The sequence of the number of ways to tile an n-by-n square with one-sided polyominoes with n cells (n-polyominoes) for n=1,2,3,4,... is 1,1,3,37,...  Note: two tilings are considered distinct if neither one is a rotation of the other.

## Section 2: Method of finding distinct tilings of an n-by-n square by one-sided n-polyominoes

Section 2: Detailed description of the method of finding distinct tilings of an n-by-n square by n-polyominoes, for n=0,1,2,3,4, and maybe someday, 5.

This section is currently under construction . . . . . .

### Overview

(an overview will be created later.)

## Section 3: Odds and Ends

Odds and ends are interesting factoids that arose in connection with this topic.

### Chiral

Merriam-Webster defines chiral as: of, relating to, or being a molecule that is nonsuperimposable on its mirror image.  Of polyominoes, the word is used to describe ones that are distinct — or considered distinct — from their mirror images.  OEIS applies the word to the sequence of numbers of one-sided polyominoes with n cells to mean that some of the polyominoes for each n are chiral in that they are considered distinct from their mirror images.  The description of A000988 is: Number of one-sided (or chiral) polyominoes with n cells.  When n is 4, for example, there are two pairs of chiral tetrominoes: L,J and Z,S.  Together with the I, O, and T, there are 7 one-sided tetrominoes.  Compare this to A000105, the Number of polyominoes with n cells, which considers L and J to be the same, and Z and S to be the same.  Viewed this way, there are five tetrominoes: L, Z, I, O, and T.  None of them are chiral, because none of them is considered distinct from its mirror image.

I think the polyomino entries in OEIS should be changed as follows.

A000988, the number of n-celled one-sided polyominoes, uses the word "chiral" in a misleading way. Chiral means distinct from its mirror image. True, it is reasonable to characterize free polyominoes (A000105) as non-chiral in that no free polyomino is considered distinct from its mirror image. However not all one-sided polyominoes (A000988) are chiral. In fact, a better sequence to describe chiral polyominoes is A030228, which are the polyominoes lacking bilateral symmetry.

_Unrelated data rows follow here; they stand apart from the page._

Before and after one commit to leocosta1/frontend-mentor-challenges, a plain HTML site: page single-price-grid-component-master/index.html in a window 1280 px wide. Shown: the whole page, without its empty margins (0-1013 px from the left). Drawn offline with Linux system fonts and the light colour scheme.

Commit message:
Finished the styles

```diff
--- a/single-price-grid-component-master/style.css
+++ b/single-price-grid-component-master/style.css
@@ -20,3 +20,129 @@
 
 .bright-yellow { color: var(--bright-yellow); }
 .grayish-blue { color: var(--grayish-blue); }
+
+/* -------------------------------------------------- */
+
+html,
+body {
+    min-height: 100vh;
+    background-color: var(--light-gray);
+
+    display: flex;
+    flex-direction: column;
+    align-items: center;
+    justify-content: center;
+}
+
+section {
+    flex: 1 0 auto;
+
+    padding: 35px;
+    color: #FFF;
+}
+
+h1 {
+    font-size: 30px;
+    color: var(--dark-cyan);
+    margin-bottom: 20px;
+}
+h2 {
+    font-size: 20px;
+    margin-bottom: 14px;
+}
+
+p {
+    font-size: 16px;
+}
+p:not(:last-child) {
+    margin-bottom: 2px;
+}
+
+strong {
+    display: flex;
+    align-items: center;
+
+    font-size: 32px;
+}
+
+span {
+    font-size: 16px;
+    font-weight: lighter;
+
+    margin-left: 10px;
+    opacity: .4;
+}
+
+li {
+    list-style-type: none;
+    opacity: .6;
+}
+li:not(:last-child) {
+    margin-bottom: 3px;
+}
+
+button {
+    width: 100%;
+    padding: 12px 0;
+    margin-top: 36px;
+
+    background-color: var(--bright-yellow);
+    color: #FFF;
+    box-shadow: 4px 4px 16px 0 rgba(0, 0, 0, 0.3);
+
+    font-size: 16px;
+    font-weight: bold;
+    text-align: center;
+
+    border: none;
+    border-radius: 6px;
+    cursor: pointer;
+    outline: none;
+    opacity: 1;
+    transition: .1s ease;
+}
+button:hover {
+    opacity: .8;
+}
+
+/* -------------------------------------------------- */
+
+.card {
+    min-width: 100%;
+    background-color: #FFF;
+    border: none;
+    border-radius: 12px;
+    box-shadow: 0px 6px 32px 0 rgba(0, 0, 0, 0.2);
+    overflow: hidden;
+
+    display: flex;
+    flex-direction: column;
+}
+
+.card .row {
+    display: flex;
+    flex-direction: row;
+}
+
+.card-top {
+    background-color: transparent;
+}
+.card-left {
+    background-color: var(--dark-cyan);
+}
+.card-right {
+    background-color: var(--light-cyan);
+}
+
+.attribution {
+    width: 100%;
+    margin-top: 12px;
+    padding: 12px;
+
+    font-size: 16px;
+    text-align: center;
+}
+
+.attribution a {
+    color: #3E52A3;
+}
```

I suggest removing the word "chiral" from the description of A000988, and adding the following comment to all three sequences, along with appropriate cross-references (I checked later, and found these suggestions were adopted):

A000105(n) + A030228(n) = A000988(n) because the number of free polyominoes plus the number of polyominoes lacking bilateral symmetry equals the number of one-sided polyominoes.

### Internet references

Tetriswiki: Square_Platforming

OEIS: A000105 — number of polyominoes with n cells - 1, 1, 1, 2, 5, 12, ...

OEIS: A000988 — number of one-sided polyominoes with n cells - 1, 1, 1, 2, 7, 18, ...

Wikipedia: Polyomino is a clear description of polyominoes — free, one-sided, and fixed.

Wikipedia: Tetromino describes 4-celled polyominoes — the one-sided ones are the seven Tetris pieces.

### Related pages in this website

Polyominoes enumerates and classifies polyominoes by their bilateral and rotational symmetries, and the size of the smallest rectangle that encloses them.

Tetromino Soup is a puzzle asking for the probability of forming each of the five free tetrominoes by a random walk

The webmaster and author of this Math Help site is Graeme McRae.